  • Make security actors full partners on democracy policy deliberations. New attention should be given to policy processes and guidance that join up U.S. democracy policy objectives with U.S. security cooperation. For many of the U.S.’s relationships, security cooperation is the most active arena of bilateral engagement, and the most potent leverage to shape counterpart government incentives — for better or worse. More effectively leveraging these relationships will enable earlier action on signals that may augur a potential coup. Bringing together the democracy and security domains of U.S. foreign policy may surface uncomfortable tradeoffs: for example, a U.S. imperative to counter Chinese or Russian influence in some countries may sometimes suggest soft-pedaling concerns about democracy’s backsliding to maintain positive relations with selected leaders. But these tradeoffs should be adjudicated head-on, not elided by way of separate policy processes. 

Countering Contagion

The recent spate of coups does not rise to the level of a global epidemic. Yet it clearly has potential contagious qualities, especially as other would-be coup leaders learn how best to take power and insulate themselves from international pressure. For a sharp indication of this, witness the geographic proximity of many recent coups. Accordingly, the United States, acting together when possible with other democratic partners, should do more to develop and implement a comprehensive anti-coup strategy.
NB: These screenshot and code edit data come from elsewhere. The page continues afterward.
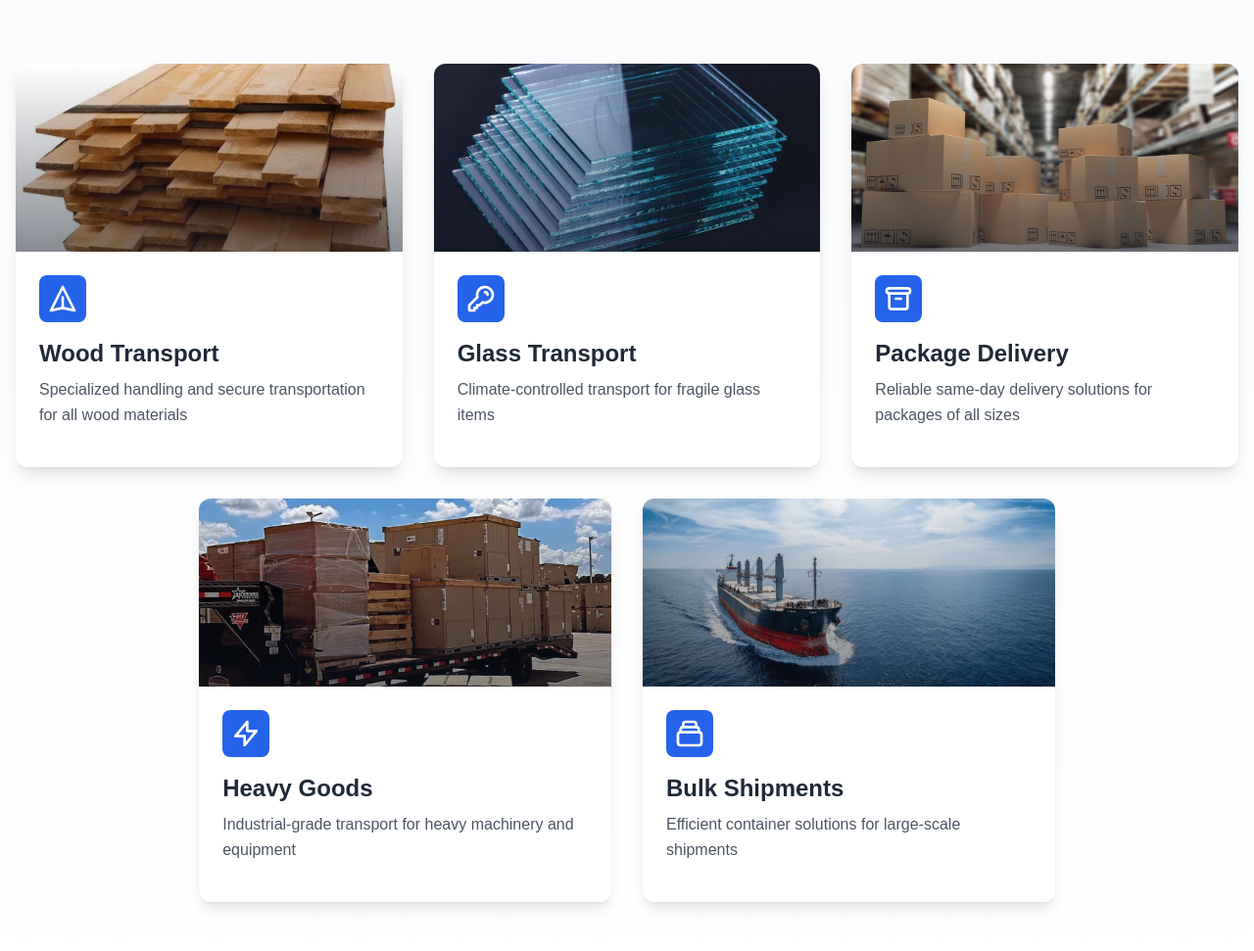
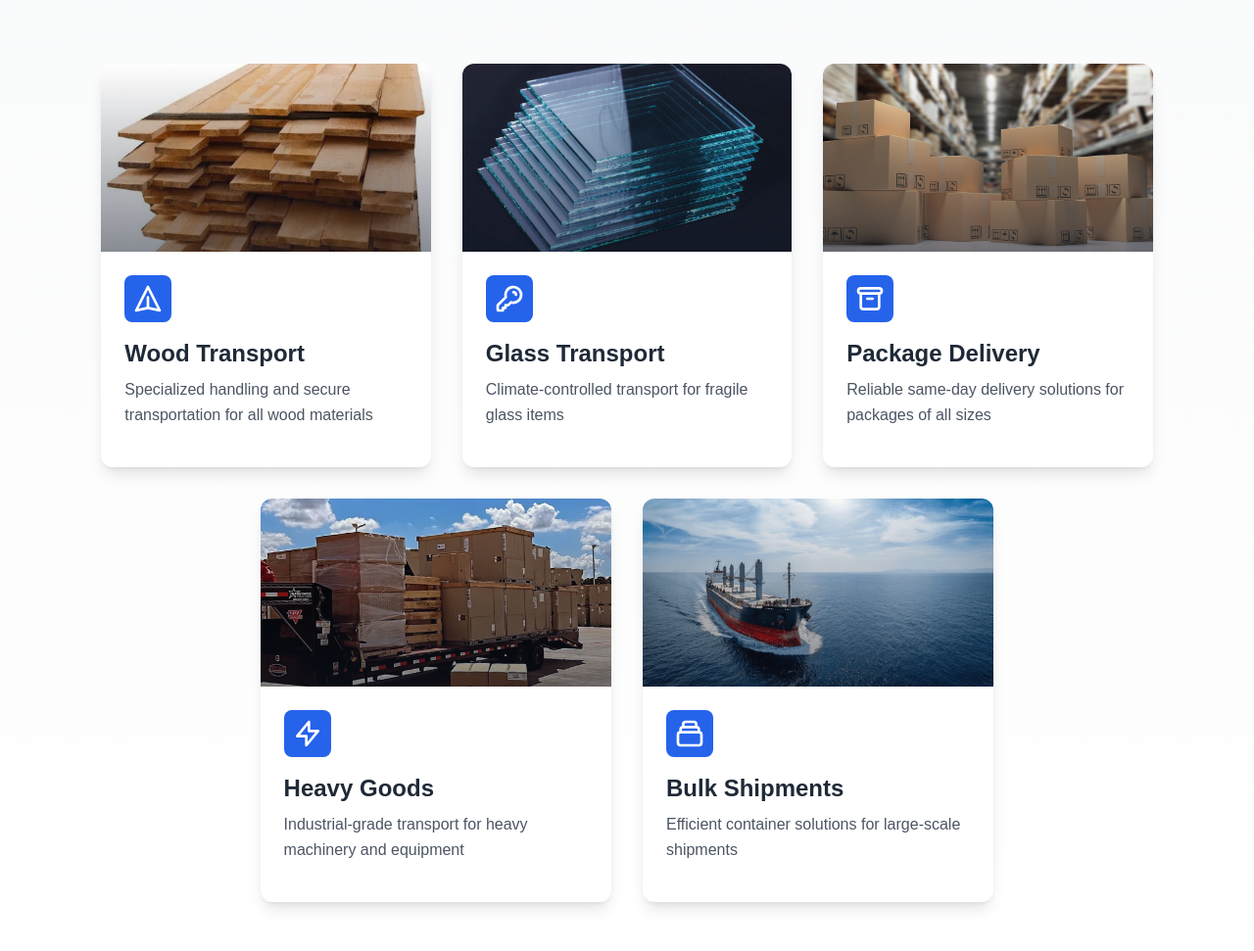
Before and after one commit to Youssef-ahkim/sorezay, a Next.js app: page / in a window 1280 px wide. Shown: the part 971-1942 px from the top of the page at 98% size. Built offline with nearby package versions, Linux system fonts and the light colour scheme.

Commit message:
first commit

```diff
--- a/components/Services.jsx
+++ b/components/Services.jsx
@@ -148,7 +148,7 @@
         </div>
 
         {/* Top Row: 3 Cards in a Grid */}
-        <div className="grid grid-cols-1 md:grid-cols-3 gap-8">
+        <div className="grid grid-cols-1 md:grid-cols-3 gap-8 lg:px-[7%]">
           {services.slice(0, 3).map((service, index) => (
             <div
               key={index}
@@ -181,7 +181,7 @@
         </div>
 
         {/* Bottom Row: 2 Cards Centered */}
-        <div className=" grid grid-cols-1 md:grid-cols-2 gap-8 mt-8 lg:px-[15%]">
+        <div className=" grid grid-cols-1 md:grid-cols-2 gap-8 mt-8 lg:px-[20%]">
           {services.slice(3).map((service, index) => (
             <div
               key={index}
```
Also changed, not shown: 1 other file (tests, documents, lock files or other folders).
To take a medical analogy one step further, such a strategy must not just strengthen near term-responses but emphasize long-term follow-up, and also greater attention to prevention.

International actors have only limited leverage in coup-affected countries, as the frustrating aftermath of the Myanmar coup demonstrates abundantly. Yet the United States should also not underestimate its influence, either. When working alongside partners, Washington can wield considerable tools to affect the calculus of local players. It can also unleash the substantial power of example in standing in solidarity with pro-democratic actors on the ground. Conversely, a lack of robust U.S. response is remembered long afterwards, as well. For the Biden administration’s ambitious agenda to counter the global democratic recession, a more holistic anti-coup strategy should serve as a critical plank.

IMAGE: Supporters of Burkina Faso’s ousted President Roch Marc Christian Kaboré gather in Ouagadougou, on May 28, 2022, during an indoor rally demanding his release. Kabore’s party, the People’s Movement for Progress (MPP), on May 24 denounced his detention, four months since the January 24 coup. (Photo by OLYMPIA DE MAISMONT/AFP via Getty Images)